→ **RECORDS SHOWN**:

-.-.-

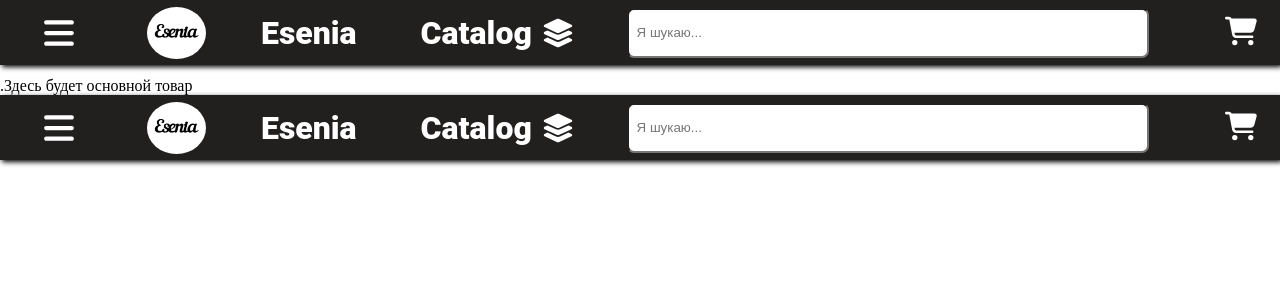
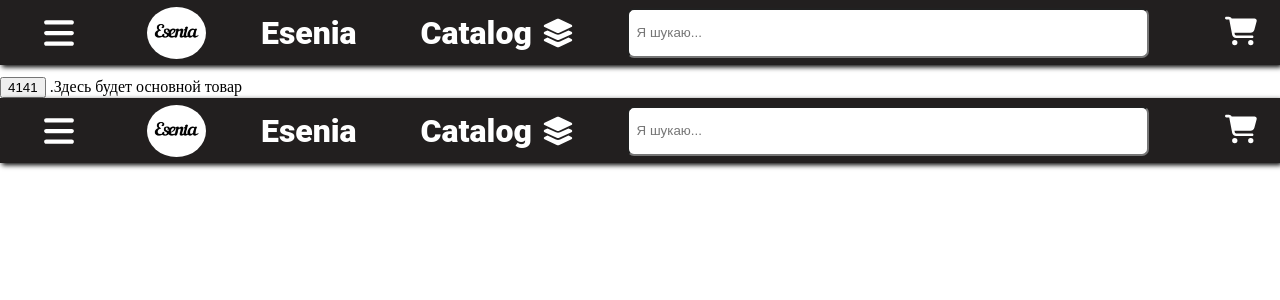
Before and after one commit to NktZhchnk/vueShop, a Vue app: page /header in a window 1280 px wide. Shown: the top 300 px of the page. Built offline with nearby package versions, Linux system fonts and the light colour scheme; a web font is replaced by a local one.

Commit message:
test new render Products by id v1.01

```diff
--- a/src/App.vue
+++ b/src/App.vue
@@ -8,7 +8,9 @@ import UiSlideMenu from "@/components/UiSlideMenu.vue";
 import {useMyStore} from "@/store/store.js";
 
 const store = useMyStore()
-
+const test = () =>{
+  console.log(store.productById)
+}
 </script>
 
 <template>
@@ -20,6 +22,7 @@ const store = useMyStore()
       <ui-main-header class="main-header"></ui-main-header>
     </div>
     <div class="div-body">
+      <button @click="test">4141</button>
       <!-- Отображаем содержимое страницы внутри router-view -->
       .Здесь будет основной товар
       <router-view></router-view>
@@ -35,8 +38,9 @@ body {
 .show-page{
   position: absolute;
   width: 100%;
+  height: 100%;
   z-index: 2;
-  height: 100%;
+
   background: rgba(0,0,0,0.3);
 }
 .slide-menu-left{
@@ -60,6 +64,6 @@ html {
 }
 .div-body{
   position: relative;
-  height: 1000px;
+  height: 100%;
 }
 </style>
--- a/src/components/ProductDetails.vue
+++ b/src/components/ProductDetails.vue
@@ -1,12 +1,14 @@
 <script setup>
+  import {useMyStore} from "@/store/store.js";
 
+  const store = useMyStore()
+  console.log('s', store.productById)
 </script>
 
 <template>
-  <div>
-    <h1>{{ item.name_item }}</h1>
-    <p>Цена: {{ item.price_item }}</p>
-    <!-- Остальная информация о товаре -->
+  <div v-for="item in store.productById" :key="item">
+    <h1>{{item.name_item}}</h1>
+    <h2>{{item.text_info}}</h2>
   </div>
 </template>
 
--- a/src/components/UiRenderAllProducts.vue
+++ b/src/components/UiRenderAllProducts.vue
@@ -41,9 +41,10 @@ const deleteProductInDataBase = async (id) => {
 const getByIdProduct = (id) => {
   axios.get(`https://eseniabila.com.ua/getProductById/${id}`)
       .then(response => {
-        const productData = response.data; // Данные о товаре с указанным ID
+        // Данные о товаре с указанным ID
         // Обработка полученных данных о товаре
-        console.log('Информация о товаре:', productData);
+        store.productById = response.data
+        console.log('Информация о товаре:', response.data);
       })
       .catch(error => {
         console.error('Ошибка при получении данных о товаре:', error);
--- a/src/store/store.js
+++ b/src/store/store.js
@@ -6,6 +6,7 @@ export const useMyStore = defineStore({
     id: 'myStore',
     state: () => ({
         products: [],
+        productById: [],
         productVarieties: [],
         radioPrice: [],
         radioQuan: [],
```
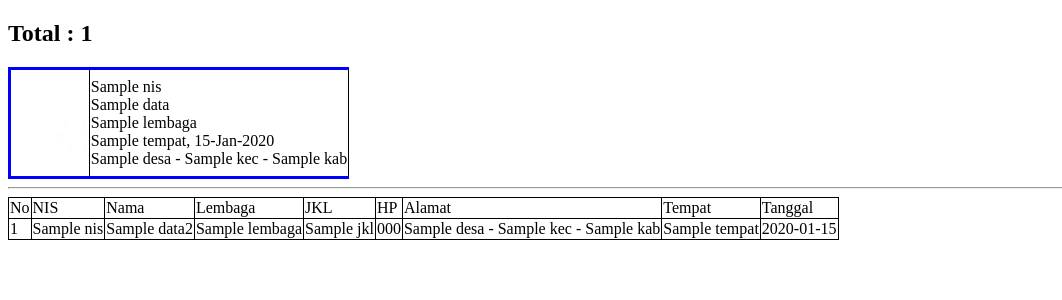
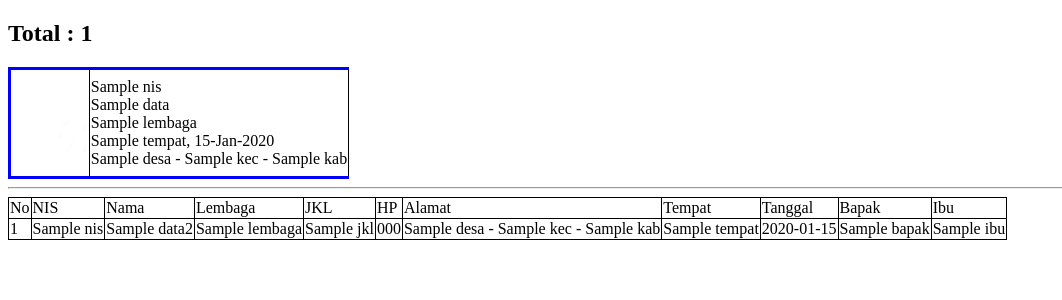
Before and after one commit to gtpesantren22/psbtest, a PHP site: the page made by application/views/cekKartu.php in a window 1280 px wide. Shown: the top 300 px of the page, without its empty margins (0-1062 px from the left). Run offline with PHP 8.4, Linux system fonts and the light colour scheme; the template is opened without the code that fills it: most values are stand-ins (such as "Sample title", 1, 10 or a date in 2020); data that the repository does not hold is empty.

Commit message:
update nama bapak ibu

```diff
--- a/application/views/cekKartu.php
+++ b/application/views/cekKartu.php
@@ -73,6 +73,8 @@
                 <td>Alamat</td>
                 <td>Tempat</td>
                 <td>Tanggal</td>
+                <td>Bapak</td>
+                <td>Ibu</td>
             </tr>
         </thead>
         <tbody>
@@ -87,6 +89,8 @@
                     <td><?= $d->desa . ' - ' . $d->kec . ' - ' . $d->kab ?></td>
                     <td><?= $d->tempat ?></td>
                     <td><?= date('Y-m-d', strtotime($d->tanggal)) ?></td>
+                    <td><?= $d->bapak ?></td>
+                    <td><?= $d->ibu ?></td>
                 </tr>
             <?php endforeach ?>
         </tbody>
```
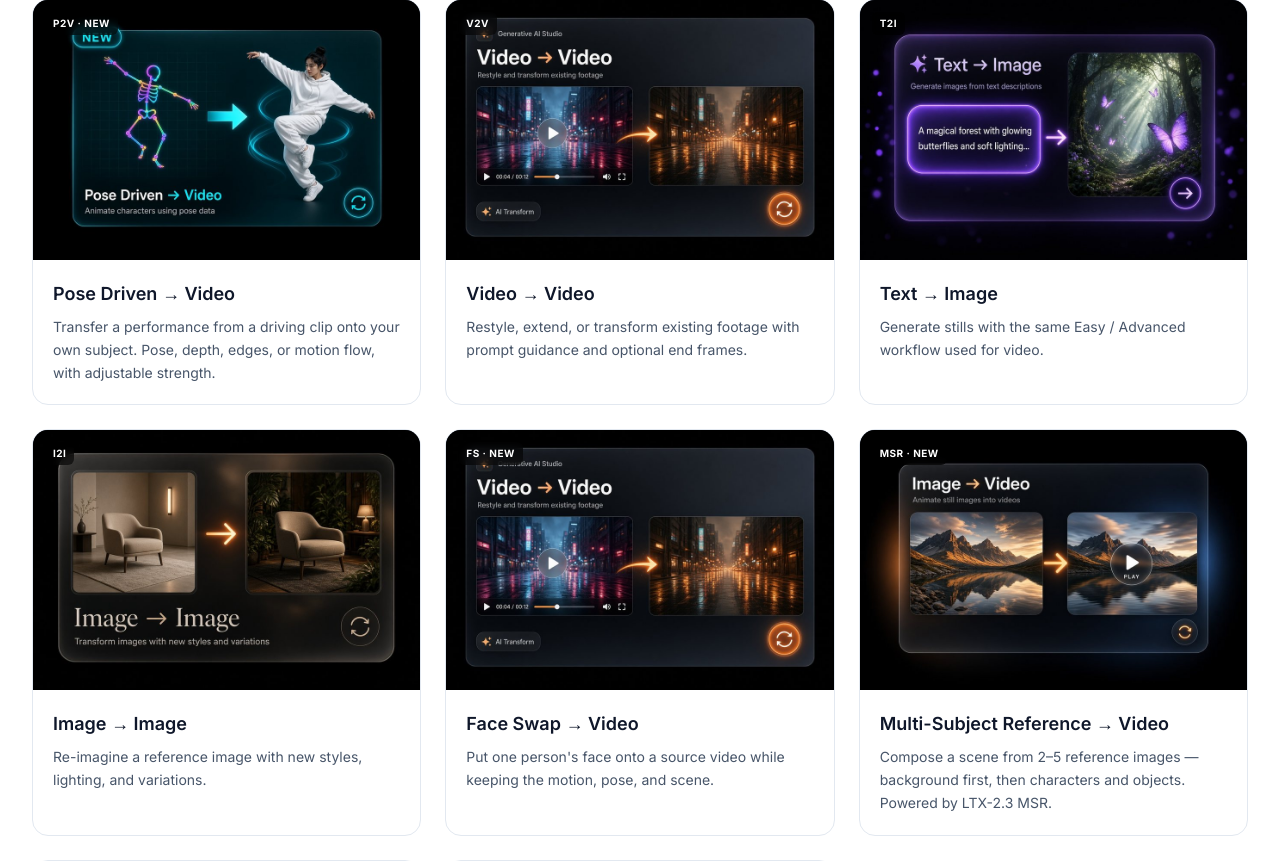
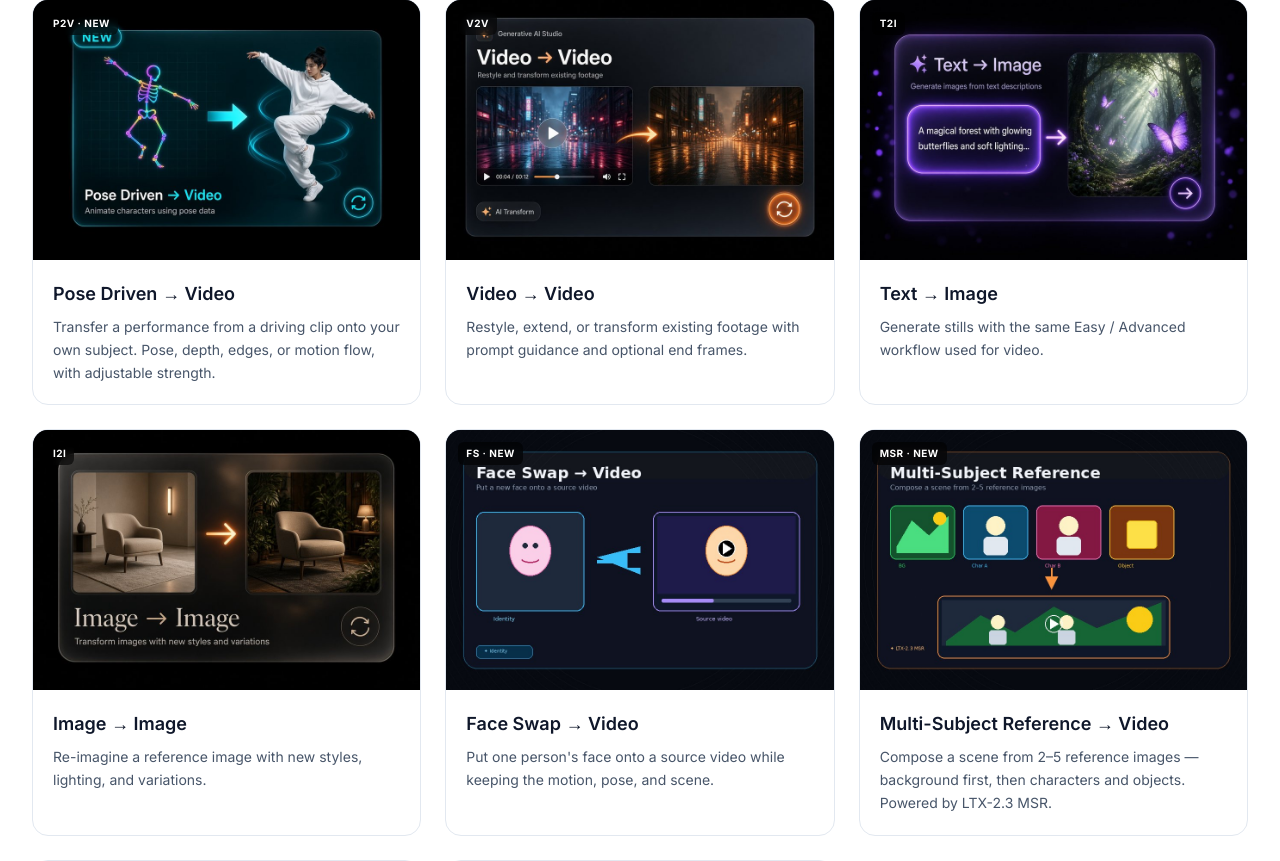
Before and after one commit to junleynes/genai, a FastAPI app: page / in a window 1280 px wide. Shown: the part 1267-2128 px from the top of the page. Run offline with FastAPI, Linux system fonts and the light colour scheme; parts of the project's set-up code (start-up, migrations or seed data) failed here and were passed over; some libraries are stand-ins or nearby versions.

Commit message:
Add dedicated card images for Face Swap, MSR, and Character Sheet
Previously these three generation types reused existing card art
(v2v, i2v, t2i). Point generate and index pages at new fs.jpg,
msr.jpg, and cs.jpg assets so each mode has its own visual identity.

```diff
--- a/templates/generate.html
+++ b/templates/generate.html
@@ -55,7 +55,7 @@
     </button>
     <button type="button" data-type="fs" role="radio" aria-checked="false" tabindex="0"
       class="type-card" data-label="Face Swap → Video" aria-label="Face Swap to Video. Put someone else's face onto a source video">
-      <img class="type-art" src="/static/img/cards/v2v.jpg" alt="" aria-hidden="true"
+      <img class="type-art" src="/static/img/cards/fs.jpg" alt="" aria-hidden="true"
            width="900" height="604" loading="lazy" decoding="async" />
       <span class="type-check" aria-hidden="true">
         <svg viewBox="0 0 24 24" width="14" height="14" fill="none" stroke="currentColor"
@@ -64,7 +64,7 @@
     </button>
     <button type="button" data-type="msr" role="radio" aria-checked="false" tabindex="0"
       class="type-card" data-label="Multi-Subject Reference → Video" aria-label="Multi-Subject Reference to Video. Build a video scene from 2 to 5 reference images">
-      <img class="type-art" src="/static/img/cards/i2v.jpg" alt="" aria-hidden="true"
+      <img class="type-art" src="/static/img/cards/msr.jpg" alt="" aria-hidden="true"
            width="900" height="604" loading="lazy" decoding="async" />
       <span class="type-check" aria-hidden="true">
         <svg viewBox="0 0 24 24" width="14" height="14" fill="none" stroke="currentColor"
@@ -91,7 +91,7 @@
     </button>
     <button type="button" data-type="cs" role="radio" aria-checked="false" tabindex="0"
       class="type-card" data-label="Character Sheet" aria-label="Character Sheet. Generate a multi-view reference sheet of one character">
-      <img class="type-art" src="/static/img/cards/t2i.jpg" alt="" aria-hidden="true"
+      <img class="type-art" src="/static/img/cards/cs.jpg" alt="" aria-hidden="true"
            width="900" height="604" loading="lazy" decoding="async" />
       <span class="type-check" aria-hidden="true">
         <svg viewBox="0 0 24 24" width="14" height="14" fill="none" stroke="currentColor"
--- a/templates/index.html
+++ b/templates/index.html
@@ -188,7 +188,7 @@
       </div>
       <div class="group rounded-2xl border border-slate-200 dark:border-slate-800 overflow-hidden hover:border-brand/40 hover:shadow-xl transition bg-white dark:bg-slate-900/60">
         <div class="relative overflow-hidden bg-slate-900" style="aspect-ratio: 1168 / 784;">
-          <img src="/static/img/cards/v2v.jpg" alt="" class="w-full h-full object-cover group-hover:scale-105 transition duration-500" loading="lazy" />
+          <img src="/static/img/cards/fs.jpg" alt="" class="w-full h-full object-cover group-hover:scale-105 transition duration-500" loading="lazy" />
           <span class="absolute top-3 left-3 text-[10px] font-bold uppercase tracking-wider px-2 py-1 rounded-md bg-black/60 text-white backdrop-blur-sm">FS · New</span>
         </div>
         <div class="p-5">
@@ -198,7 +198,7 @@
       </div>
       <div class="group rounded-2xl border border-slate-200 dark:border-slate-800 overflow-hidden hover:border-brand/40 hover:shadow-xl transition bg-white dark:bg-slate-900/60">
         <div class="relative overflow-hidden bg-slate-900" style="aspect-ratio: 1168 / 784;">
-          <img src="/static/img/cards/i2v.jpg" alt="" class="w-full h-full object-cover group-hover:scale-105 transition duration-500" loading="lazy" />
+          <img src="/static/img/cards/msr.jpg" alt="" class="w-full h-full object-cover group-hover:scale-105 transition duration-500" loading="lazy" />
           <span class="absolute top-3 left-3 text-[10px] font-bold uppercase tracking-wider px-2 py-1 rounded-md bg-black/60 text-white backdrop-blur-sm">MSR · New</span>
         </div>
         <div class="p-5">
```
Also changed, not shown: static/img/cards/cs.jpg (added), static/img/cards/fs.jpg (added), static/img/cards/msr.jpg (added).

-.-.-

→ **TO DO**: Look through the entries above for the word "const". Say how many lines contain it, using only a number.

→ **RESPONSE**: 8